The DMA and its members, which send between an estimated 80 to 90 percent of all of the USPS's Standard Mail volume and generate, directly and indirectly, $634 billion in direct mail sales, worked steadfastly on ensuring passage of this much-needed corrective legislation. In fact, The DMA helped coordinate an ad hoc coalition of postal employee and mailer groups to help push for the CSRS retirement funding fix.
In addition, The DMA noted that support for this measure had come from both Republicans and Democrats, and it hoped that this collaborative spirit bodes well for meeting future postal challenges.
In particular, The DMA expressed its gratitude to Chairman Tom Davis (R-VA) and Senator Susan Collins (R-ME) for their leadership, and to Senators Joseph Lieberman (D-CT), Ted Stevens (R-AK), Daniel Akaka (D-HI) and Thomas Carper (D-DE) and Representatives John McHugh (R-NY), Henry Waxman (D-CA), and Danny Davis (D-IL) for their strong support.
Wientzen pointed out that there are some major challenges ahead in the area of postage rates and postal reform. For example, beyond 2005, the bill passed by Congress may interfere with the Postal Service's discretion in allocating future savings. "We believe that the Postal Service should have greater discretion about how to allocate savings to attract more business and keep costs low," said Wientzen.
"Today is a good day for the entire mailing community: commercial mailers, employee groups and every American citizen who uses the mail," said Wientzen. "But, steady rates until 2006 are not enough to cure the problems of the Postal Service. There is still much work to be done."

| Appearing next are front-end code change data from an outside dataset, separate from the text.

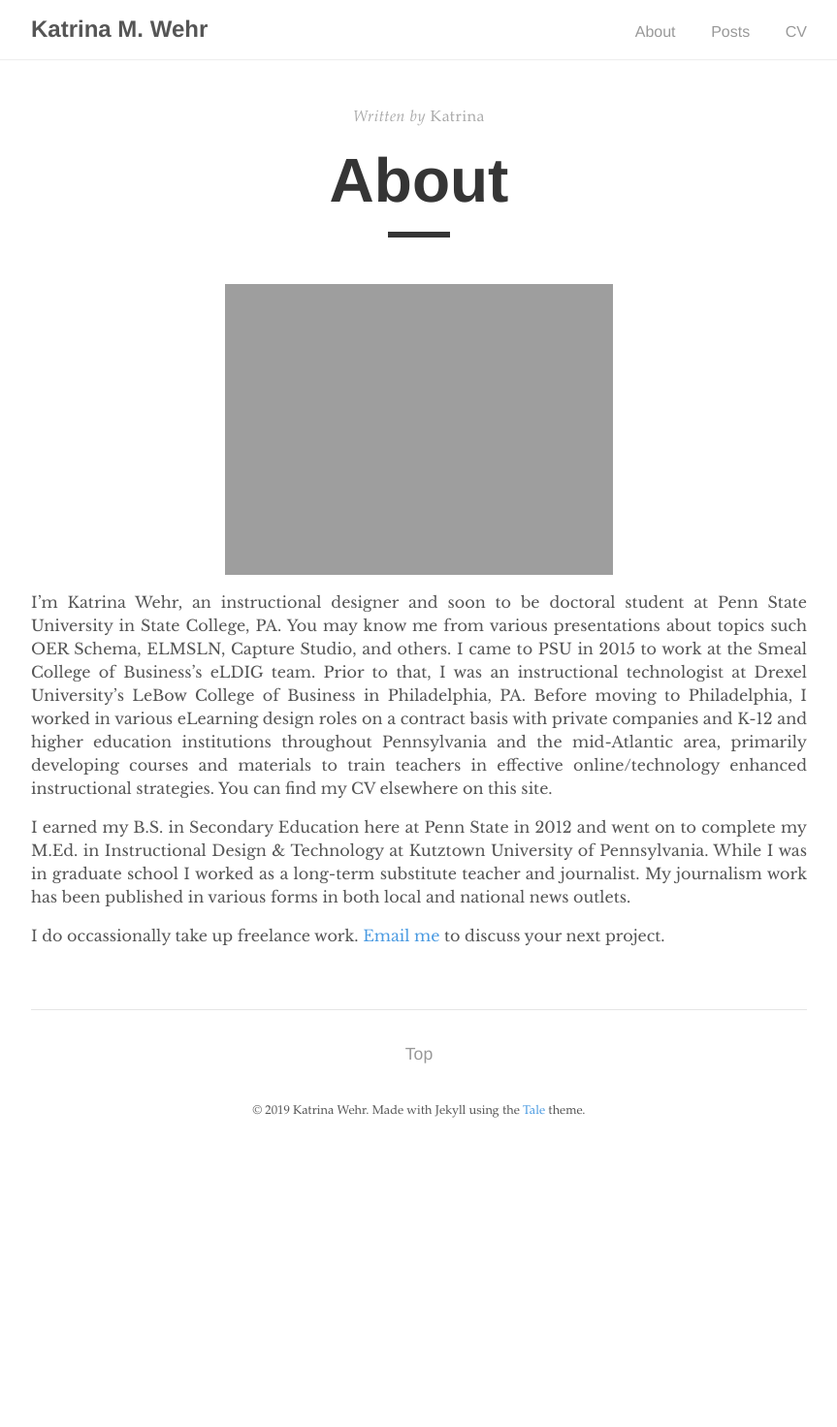
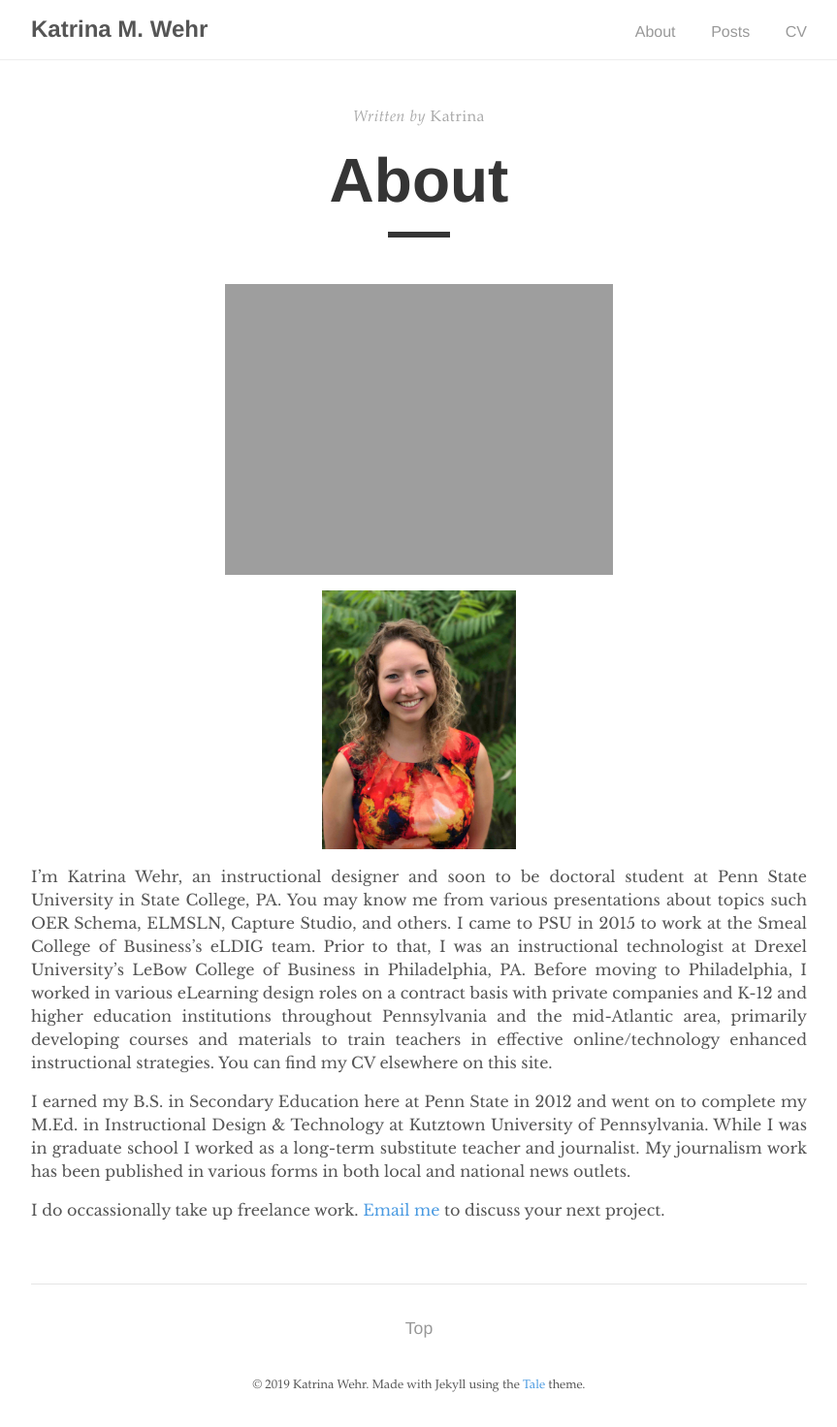
Before and after one commit to kat-wehr/mysite, a Jekyll site: the page built from _pages/about.md, in a window 1280 px wide. Shown: the whole page at 97% size, without its empty margins (208-1071 px from the left). Built offline with Jekyll 4.4.1, drawn with Linux system fonts in a browser that asks for light colours; before the commit the page ends 1189 px from its top, so only the background shows below that.

Commit message:
Update about.md

```diff
--- a/_pages/about.md
+++ b/_pages/about.md
@@ -7,6 +7,8 @@ permalink: /about/
 
 ![Me](/assets/IMG_1228copy2.jpg =250x "Me")
 
+<img src="/assets/IMG_1228copy2.jpg" alt="Me" width="200"/>
+
 I'm Katrina Wehr, an instructional designer and soon to be doctoral student at Penn State University in State College, PA. You may know me from various presentations about topics such OER Schema, ELMSLN, Capture Studio, and others. I came to PSU in 2015 to work at the Smeal College of Business's eLDIG team. Prior to that, I was an instructional technologist at Drexel University’s LeBow College of Business in Philadelphia, PA. Before moving to Philadelphia, I worked in various eLearning design roles on a contract basis with private companies and K-12 and higher education institutions throughout Pennsylvania and the mid-Atlantic area, primarily developing courses and materials to train teachers in effective online/technology enhanced instructional strategies. You can find my CV elsewhere on this site.
 
 I earned my B.S. in Secondary Education here at Penn State in 2012 and went on to complete my M.Ed. in Instructional Design & Technology at Kutztown University of Pennsylvania. While I was in graduate school I worked as a long-term substitute teacher and journalist. My journalism work has been published in various forms in both local and national news outlets.
```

In addition, Wientzen pointed out that the President's Commission on the United States Postal Service currently is reviewing fundamental changes to the USPS's basic business model. "We look forward to working with the Commission, the Administration, Congress and all of the Postal Service's stakeholders in a collaborative way, similar to what we have seen today, in addressing the need to modernize the Service's 32-year-old business plan," said Wientzen.
The USPS retirement overpayment problem was discovered late last year. A review by the Office of Personnel Management of USPS payments found that the statutory formula for retiree payments, if left unchanged, would produce an overpayment of $78 billion. This fiscal year alone, the USPS would have to make a payment of $3 billion above and beyond what is needed to fully fund the pension system.
Congress needed to change the legal formula that the USPS must use to contribute to the CSRS in order to correct the problem. The actions taken by both congressional chambers over the past few days does just that.
The DMA is the leading trade association for businesses interested in interactive and database marketing, with nearly 4,700 member companies from the United States and 53 other nations. Founded in 1917, its members include direct marketers from every business segment as well as the nonprofit and electronic marketing sectors. Included are catalogers, Internet retailers and service providers, financial services providers, book and magazine publishers, book and music clubs, retail stores, industrial manufacturers and a host of other vertical segments, including the service industries that support them. According to a DMA-commissioned study, direct and interactive marketing sales in the United States are projected to have surpassed $2 trillion in 2002, including $126 billion in catalog sales and $34 billion in sales generated by the Internet. The DMA's Web site iswww.the-dma.org, and its consumer Web site is www.shopthenet.org.